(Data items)
Segment Open

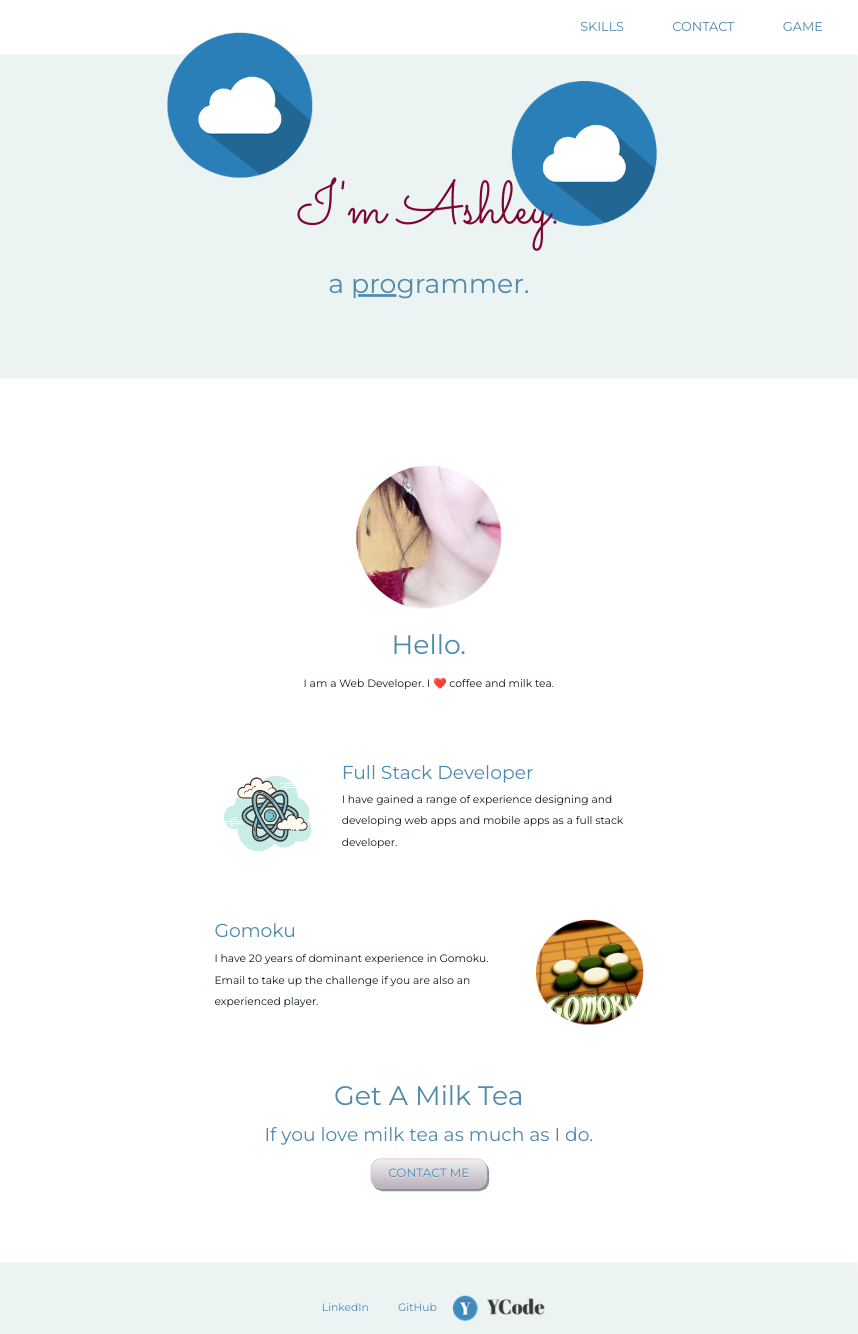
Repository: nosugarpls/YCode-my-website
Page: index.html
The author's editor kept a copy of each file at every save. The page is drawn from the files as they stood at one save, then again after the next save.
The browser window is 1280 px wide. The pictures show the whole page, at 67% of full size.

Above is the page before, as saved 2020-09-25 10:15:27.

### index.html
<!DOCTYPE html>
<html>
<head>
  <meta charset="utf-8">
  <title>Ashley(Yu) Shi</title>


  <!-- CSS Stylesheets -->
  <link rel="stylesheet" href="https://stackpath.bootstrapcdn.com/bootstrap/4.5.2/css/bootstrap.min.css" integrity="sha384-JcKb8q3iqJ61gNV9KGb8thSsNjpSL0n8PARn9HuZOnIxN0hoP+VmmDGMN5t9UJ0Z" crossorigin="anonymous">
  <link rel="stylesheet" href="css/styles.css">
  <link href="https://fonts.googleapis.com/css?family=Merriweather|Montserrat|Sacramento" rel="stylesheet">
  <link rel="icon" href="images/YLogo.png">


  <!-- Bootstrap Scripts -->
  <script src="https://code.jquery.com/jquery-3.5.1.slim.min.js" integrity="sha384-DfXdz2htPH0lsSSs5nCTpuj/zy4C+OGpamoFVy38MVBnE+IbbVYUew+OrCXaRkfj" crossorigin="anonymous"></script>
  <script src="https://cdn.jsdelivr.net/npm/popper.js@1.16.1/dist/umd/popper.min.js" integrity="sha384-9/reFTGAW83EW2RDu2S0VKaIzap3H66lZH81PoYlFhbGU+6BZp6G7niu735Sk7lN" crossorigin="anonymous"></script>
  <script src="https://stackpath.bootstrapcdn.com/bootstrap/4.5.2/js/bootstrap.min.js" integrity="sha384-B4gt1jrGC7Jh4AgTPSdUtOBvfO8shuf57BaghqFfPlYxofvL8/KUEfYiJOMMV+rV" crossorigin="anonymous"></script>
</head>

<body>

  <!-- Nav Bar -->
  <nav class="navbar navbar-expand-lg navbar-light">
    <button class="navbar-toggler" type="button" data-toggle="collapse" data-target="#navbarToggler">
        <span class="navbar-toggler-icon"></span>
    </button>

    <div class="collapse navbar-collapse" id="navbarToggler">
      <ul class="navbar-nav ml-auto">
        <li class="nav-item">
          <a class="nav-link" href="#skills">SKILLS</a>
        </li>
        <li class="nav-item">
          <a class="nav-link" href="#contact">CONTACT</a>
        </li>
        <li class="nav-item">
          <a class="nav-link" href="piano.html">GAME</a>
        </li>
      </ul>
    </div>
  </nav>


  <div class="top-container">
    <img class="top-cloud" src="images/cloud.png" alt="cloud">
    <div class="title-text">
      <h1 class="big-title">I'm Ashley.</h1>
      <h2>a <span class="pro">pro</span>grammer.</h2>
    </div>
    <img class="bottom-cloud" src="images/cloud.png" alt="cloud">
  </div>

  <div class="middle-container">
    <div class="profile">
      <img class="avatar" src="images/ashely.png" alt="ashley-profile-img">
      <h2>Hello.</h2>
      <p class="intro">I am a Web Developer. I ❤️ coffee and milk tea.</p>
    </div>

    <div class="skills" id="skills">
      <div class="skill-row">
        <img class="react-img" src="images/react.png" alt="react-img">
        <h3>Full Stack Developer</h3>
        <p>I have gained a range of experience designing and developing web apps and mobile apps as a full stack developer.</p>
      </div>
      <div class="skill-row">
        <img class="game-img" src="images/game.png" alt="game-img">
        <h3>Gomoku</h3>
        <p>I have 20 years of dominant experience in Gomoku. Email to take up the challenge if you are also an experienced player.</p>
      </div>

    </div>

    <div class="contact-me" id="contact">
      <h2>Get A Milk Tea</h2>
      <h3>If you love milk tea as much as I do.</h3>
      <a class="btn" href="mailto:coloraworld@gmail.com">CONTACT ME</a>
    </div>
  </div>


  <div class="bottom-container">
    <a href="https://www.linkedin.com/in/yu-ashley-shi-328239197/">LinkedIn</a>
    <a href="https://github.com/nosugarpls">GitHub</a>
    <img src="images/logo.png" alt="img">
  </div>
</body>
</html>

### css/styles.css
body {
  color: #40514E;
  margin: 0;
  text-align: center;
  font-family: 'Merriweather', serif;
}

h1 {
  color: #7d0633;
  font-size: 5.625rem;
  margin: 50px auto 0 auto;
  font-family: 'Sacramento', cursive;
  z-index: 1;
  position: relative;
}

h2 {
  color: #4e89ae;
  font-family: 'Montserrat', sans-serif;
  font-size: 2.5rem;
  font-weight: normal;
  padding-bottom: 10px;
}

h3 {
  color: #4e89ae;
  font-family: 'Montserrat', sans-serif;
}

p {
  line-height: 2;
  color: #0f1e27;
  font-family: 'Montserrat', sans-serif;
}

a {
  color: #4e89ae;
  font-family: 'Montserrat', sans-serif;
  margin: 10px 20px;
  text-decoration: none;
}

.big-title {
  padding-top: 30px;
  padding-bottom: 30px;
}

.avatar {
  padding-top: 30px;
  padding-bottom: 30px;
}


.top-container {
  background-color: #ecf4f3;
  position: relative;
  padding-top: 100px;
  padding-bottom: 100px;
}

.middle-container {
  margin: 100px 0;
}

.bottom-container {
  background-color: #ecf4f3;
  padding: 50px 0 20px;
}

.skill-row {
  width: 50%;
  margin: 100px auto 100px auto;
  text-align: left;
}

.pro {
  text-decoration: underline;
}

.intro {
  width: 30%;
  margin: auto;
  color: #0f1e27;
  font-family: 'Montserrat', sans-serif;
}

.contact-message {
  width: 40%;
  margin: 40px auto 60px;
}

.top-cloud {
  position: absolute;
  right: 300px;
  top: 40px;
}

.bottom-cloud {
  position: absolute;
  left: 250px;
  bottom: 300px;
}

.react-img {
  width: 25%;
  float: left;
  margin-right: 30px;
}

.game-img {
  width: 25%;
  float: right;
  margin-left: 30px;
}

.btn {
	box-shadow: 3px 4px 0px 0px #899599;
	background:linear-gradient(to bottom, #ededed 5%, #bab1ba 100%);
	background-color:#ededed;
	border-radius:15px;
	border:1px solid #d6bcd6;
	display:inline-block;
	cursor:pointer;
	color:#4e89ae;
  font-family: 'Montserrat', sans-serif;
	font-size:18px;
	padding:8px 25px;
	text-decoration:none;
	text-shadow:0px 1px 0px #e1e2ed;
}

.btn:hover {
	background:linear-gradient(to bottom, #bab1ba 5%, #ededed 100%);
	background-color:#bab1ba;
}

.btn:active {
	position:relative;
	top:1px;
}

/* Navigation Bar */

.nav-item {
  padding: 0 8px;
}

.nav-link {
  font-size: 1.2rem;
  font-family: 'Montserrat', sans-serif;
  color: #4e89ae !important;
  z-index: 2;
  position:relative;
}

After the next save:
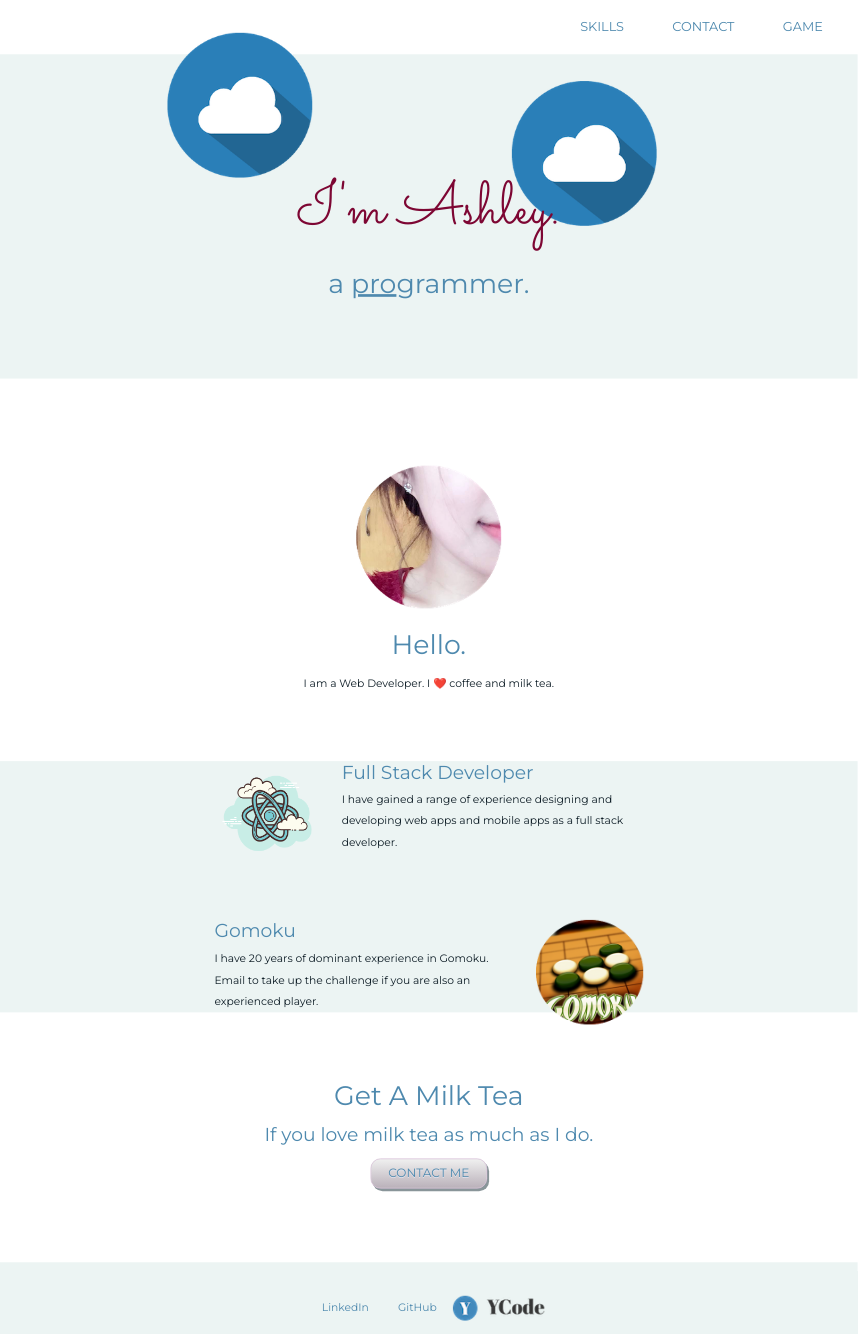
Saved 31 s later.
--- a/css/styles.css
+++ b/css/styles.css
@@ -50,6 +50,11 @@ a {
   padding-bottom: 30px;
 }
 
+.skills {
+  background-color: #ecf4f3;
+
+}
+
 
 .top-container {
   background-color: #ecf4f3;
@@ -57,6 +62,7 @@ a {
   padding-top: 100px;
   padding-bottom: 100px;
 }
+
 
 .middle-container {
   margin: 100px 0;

Segment Closed

Only lines belong in the copy, not pictures: write out exactly the lines of the records from the first through the one holding "<!-- Bootstrap Scripts -->".

# THE COMPLETED TASK:
Repository: nosugarpls/YCode-my-website
Page: index.html
The author's editor kept a copy of each file at every save. The page is drawn from the files as they stood at one save, then again after the next save.
The browser window is 1280 px wide. The pictures show the whole page, at 67% of full size.

Above is the page before, as saved 2020-09-25 10:15:27.

### index.html
<!DOCTYPE html>
<html>
<head>
  <meta charset="utf-8">
  <title>Ashley(Yu) Shi</title>


  <!-- CSS Stylesheets -->
  <link rel="stylesheet" href="https://stackpath.bootstrapcdn.com/bootstrap/4.5.2/css/bootstrap.min.css" integrity="sha384-JcKb8q3iqJ61gNV9KGb8thSsNjpSL0n8PARn9HuZOnIxN0hoP+VmmDGMN5t9UJ0Z" crossorigin="anonymous">
  <link rel="stylesheet" href="css/styles.css">
  <link href="https://fonts.googleapis.com/css?family=Merriweather|Montserrat|Sacramento" rel="stylesheet">
  <link rel="icon" href="images/YLogo.png">


  <!-- Bootstrap Scripts -->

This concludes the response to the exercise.